(Screenshot and code edit data)
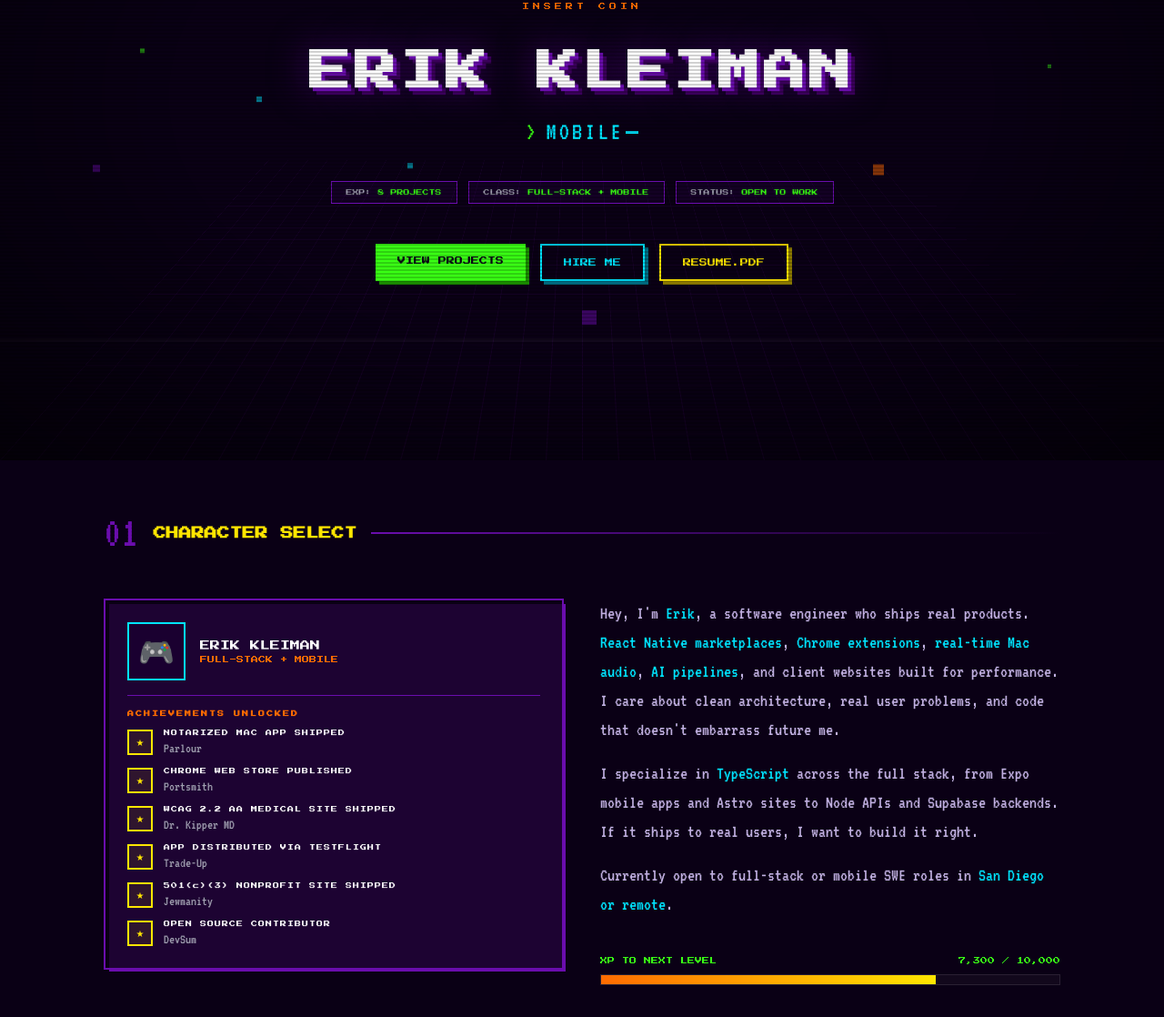
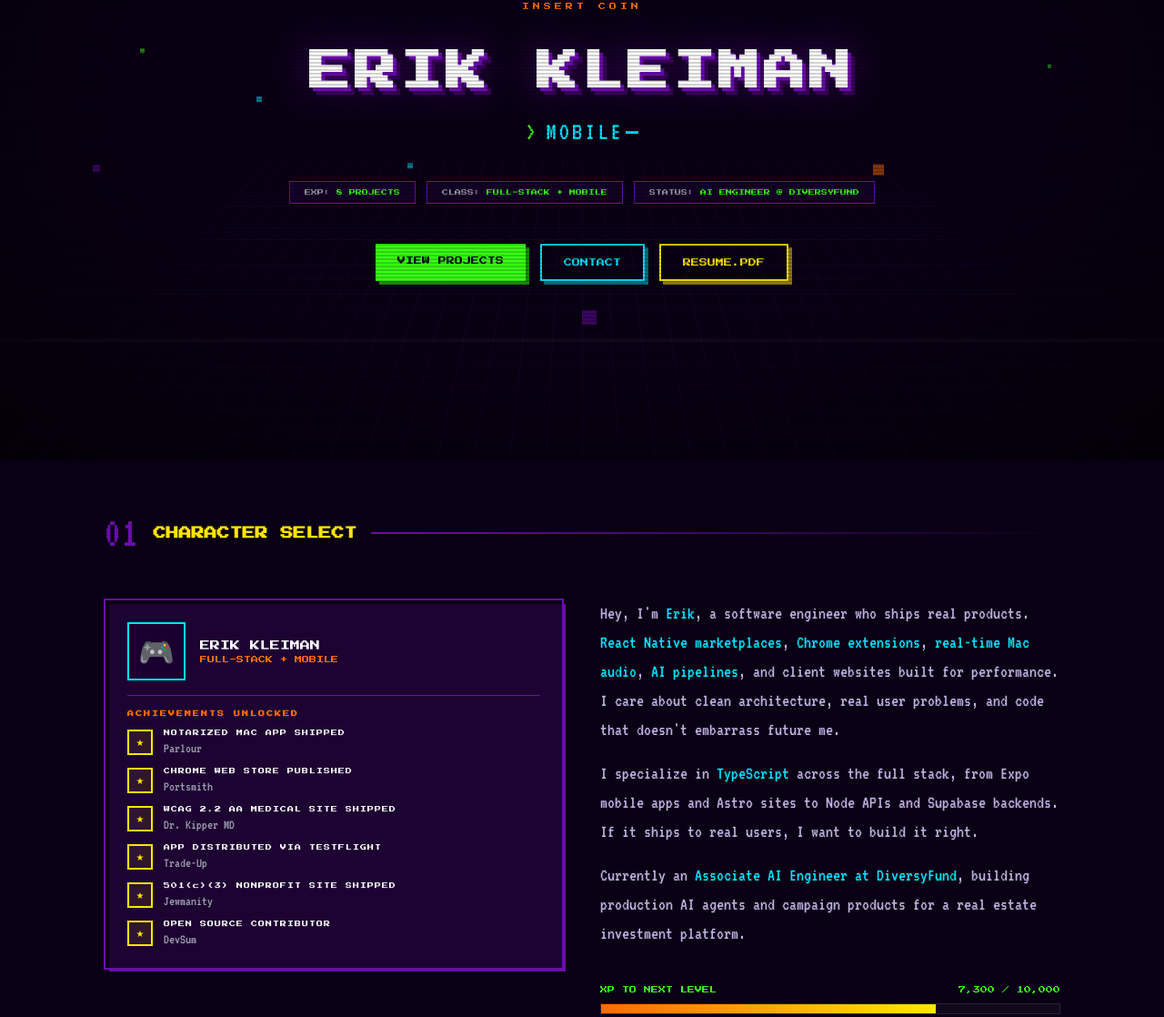
Before and after one commit to Hekleiman/portfolio, an Astro site: page / in a window 1280 px wide. Shown: the part 294-1412 px from the top of the page at 91% size. Built offline with nearby package versions, Linux system fonts and the light colour scheme; Astro itself is replaced by a stand-in of ours.

Commit message:
Site: DiversyFund role, drop open-to-work status, refresh share card and resume
Co-Authored-By: Claude Opus 5.5 <noreply@anthropic.com>

```diff
--- a/src/components/About.astro
+++ b/src/components/About.astro
@@ -56,8 +56,8 @@ const achievements = [
         real users, I want to build it right.
       </p>
       <p>
-        Currently open to full-stack or mobile SWE roles in
-        <strong>San Diego or remote</strong>.
+        Currently an <strong>Associate AI Engineer at DiversyFund</strong>, building
+        production AI agents and campaign products for a real estate investment platform.
       </p>
 
       <div class="xp-bar">
--- a/src/components/Hero.astro
+++ b/src/components/Hero.astro
@@ -27,12 +27,12 @@ import { projects } from '../data/projects';
     <div class="stats">
       <div class="chip">EXP: <span class="val">{projects.length} PROJECTS</span></div>
       <div class="chip">CLASS: <span class="val">FULL-STACK + MOBILE</span></div>
-      <div class="chip">STATUS: <span class="val">OPEN TO WORK</span></div>
+      <div class="chip">STATUS: <span class="val">AI ENGINEER @ DIVERSYFUND</span></div>
     </div>
 
     <div class="ctas">
       <a href="#projects" class="btn btn-primary">VIEW PROJECTS</a>
-      <a href="#contact" class="btn btn-secondary">HIRE ME</a>
+      <a href="#contact" class="btn btn-secondary">CONTACT</a>
       <a href="/erik-kleiman-resume.pdf" class="btn btn-tertiary" download>RESUME.PDF</a>
     </div>
   </div>
--- a/src/layouts/Base.astro
+++ b/src/layouts/Base.astro
@@ -23,7 +23,7 @@ const {
     <meta property="og:title" content={title} />
     <meta property="og:description" content={description} />
     <meta property="og:type" content="website" />
-    <meta property="og:image" content="https://hekdev.com/images/og-card.png" />
+    <meta property="og:image" content="https://hekdev.com/images/og-card.png?v=2" />
     <meta property="og:image:width" content="1200" />
     <meta property="og:image:height" content="630" />
     <meta property="og:image:alt" content="Erik Kleiman, Full-Stack Engineer (retro character-select card)" />
@@ -33,7 +33,7 @@ const {
     <meta name="twitter:card" content="summary_large_image" />
     <meta name="twitter:title" content={title} />
     <meta name="twitter:description" content={description} />
-    <meta name="twitter:image" content="https://hekdev.com/images/og-card.png" />
+    <meta name="twitter:image" content="https://hekdev.com/images/og-card.png?v=2" />
 
     <link rel="canonical" href="https://hekdev.com" />
     <link rel="icon" type="image/x-icon" href="/favicon.ico" />
--- a/src/scripts/arcade/bug-hunt.ts
+++ b/src/scripts/arcade/bug-hunt.ts
@@ -920,7 +920,7 @@ class BugHunt {
     const hire = document.createElement('button');
     hire.type = 'button';
     hire.className = 'ap-primary';
-    hire.textContent = 'CONTINUE? HIRE ME';
+    hire.textContent = 'CONTINUE? CONTACT';
     hire.addEventListener('click', () => {
       this.close();
       const target = document.getElementById('contact');
```
Also changed, not shown: public/images/og-card.png, 1 other file.
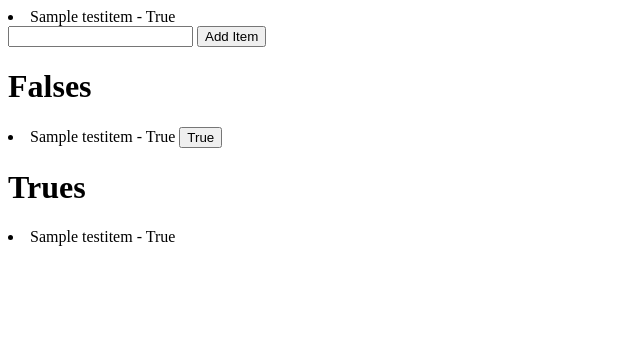
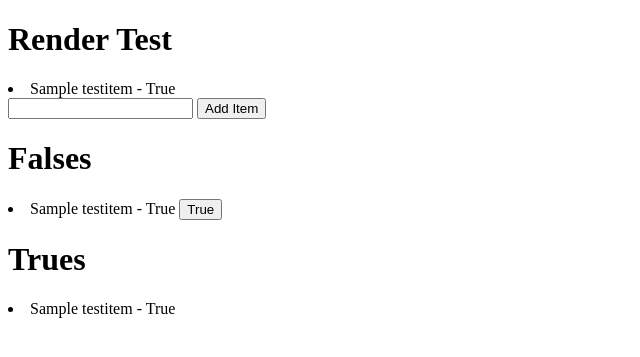
Before and after one commit to nathanBonilla/renderTest, a Django app: template renderTest/templates/renderTest/index.html in a window 1280 px wide. Shown: the top 357 px of the page, without its empty margins (0-640 px from the left). Run offline with Django 4.2, Linux system fonts and the light colour scheme; the template is opened without the code that fills it: values that come from a table or form of the project are taken from there, others are empty; tables that the repository leaves empty hold one stand-in row (values such as "Sample post").

Commit message:
commit to change index

```diff
--- a/renderTest/templates/renderTest/index.html
+++ b/renderTest/templates/renderTest/index.html
@@ -4,9 +4,10 @@
     <meta charset="UTF-8">
     <meta http-equiv="X-UA-Compatible" content="IE=edge">
     <meta name="viewport" content="width=device-width, initial-scale=1.0">
-    <title>Document</title>
+    <title>Render Test</title>
 </head>
 <body>
+    <h1>Render Test</h1>
     {% for item in listItems %}
     <li>{{ item }} - {{ item.flag }}</li>
     {% endfor %}
```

• [TASK TO CARRY OUT]
Keeping the pictures out, output the records from above exactly and completely.

• [YOUR RESPONSE]
Before and after one commit to Hekleiman/portfolio, an Astro site: page / in a window 1280 px wide. Shown: the part 294-1412 px from the top of the page at 91% size. Built offline with nearby package versions, Linux system fonts and the light colour scheme; Astro itself is replaced by a stand-in of ours.

Commit message:
Site: DiversyFund role, drop open-to-work status, refresh share card and resume
Co-Authored-By: Claude Opus 5.5 <noreply@anthropic.com>

```diff
--- a/src/components/About.astro
+++ b/src/components/About.astro
@@ -56,8 +56,8 @@ const achievements = [
         real users, I want to build it right.
       </p>
       <p>
-        Currently open to full-stack or mobile SWE roles in
-        <strong>San Diego or remote</strong>.
+        Currently an <strong>Associate AI Engineer at DiversyFund</strong>, building
+        production AI agents and campaign products for a real estate investment platform.
       </p>
 
       <div class="xp-bar">
--- a/src/components/Hero.astro
+++ b/src/components/Hero.astro
@@ -27,12 +27,12 @@ import { projects } from '../data/projects';
     <div class="stats">
       <div class="chip">EXP: <span class="val">{projects.length} PROJECTS</span></div>
       <div class="chip">CLASS: <span class="val">FULL-STACK + MOBILE</span></div>
-      <div class="chip">STATUS: <span class="val">OPEN TO WORK</span></div>
+      <div class="chip">STATUS: <span class="val">AI ENGINEER @ DIVERSYFUND</span></div>
     </div>
 
     <div class="ctas">
       <a href="#projects" class="btn btn-primary">VIEW PROJECTS</a>
-      <a href="#contact" class="btn btn-secondary">HIRE ME</a>
+      <a href="#contact" class="btn btn-secondary">CONTACT</a>
       <a href="/erik-kleiman-resume.pdf" class="btn btn-tertiary" download>RESUME.PDF</a>
     </div>
   </div>
--- a/src/layouts/Base.astro
+++ b/src/layouts/Base.astro
@@ -23,7 +23,7 @@ const {
     <meta property="og:title" content={title} />
     <meta property="og:description" content={description} />
     <meta property="og:type" content="website" />
-    <meta property="og:image" content="https://hekdev.com/images/og-card.png" />
+    <meta property="og:image" content="https://hekdev.com/images/og-card.png?v=2" />
     <meta property="og:image:width" content="1200" />
     <meta property="og:image:height" content="630" />
     <meta property="og:image:alt" content="Erik Kleiman, Full-Stack Engineer (retro character-select card)" />
@@ -33,7 +33,7 @@ const {
     <meta name="twitter:card" content="summary_large_image" />
     <meta name="twitter:title" content={title} />
     <meta name="twitter:description" content={description} />
-    <meta name="twitter:image" content="https://hekdev.com/images/og-card.png" />
+    <meta name="twitter:image" content="https://hekdev.com/images/og-card.png?v=2" />
 
     <link rel="canonical" href="https://hekdev.com" />
     <link rel="icon" type="image/x-icon" href="/favicon.ico" />
--- a/src/scripts/arcade/bug-hunt.ts
+++ b/src/scripts/arcade/bug-hunt.ts
@@ -920,7 +920,7 @@ class BugHunt {
     const hire = document.createElement('button');
     hire.type = 'button';
     hire.className = 'ap-primary';
-    hire.textContent = 'CONTINUE? HIRE ME';
+    hire.textContent = 'CONTINUE? CONTACT';
     hire.addEventListener('click', () => {
       this.close();
       const target = document.getElementById('contact');
```
Also changed, not shown: public/images/og-card.png, 1 other file.
Before and after one commit to nathanBonilla/renderTest, a Django app: template renderTest/templates/renderTest/index.html in a window 1280 px wide. Shown: the top 357 px of the page, without its empty margins (0-640 px from the left). Run offline with Django 4.2, Linux system fonts and the light colour scheme; the template is opened without the code that fills it: values that come from a table or form of the project are taken from there, others are empty; tables that the repository leaves empty hold one stand-in row (values such as "Sample post").

Commit message:
commit to change index

```diff
--- a/renderTest/templates/renderTest/index.html
+++ b/renderTest/templates/renderTest/index.html
@@ -4,9 +4,10 @@
     <meta charset="UTF-8">
     <meta http-equiv="X-UA-Compatible" content="IE=edge">
     <meta name="viewport" content="width=device-width, initial-scale=1.0">
-    <title>Document</title>
+    <title>Render Test</title>
 </head>
 <body>
+    <h1>Render Test</h1>
     {% for item in listItems %}
     <li>{{ item }} - {{ item.flag }}</li>
     {% endfor %}
```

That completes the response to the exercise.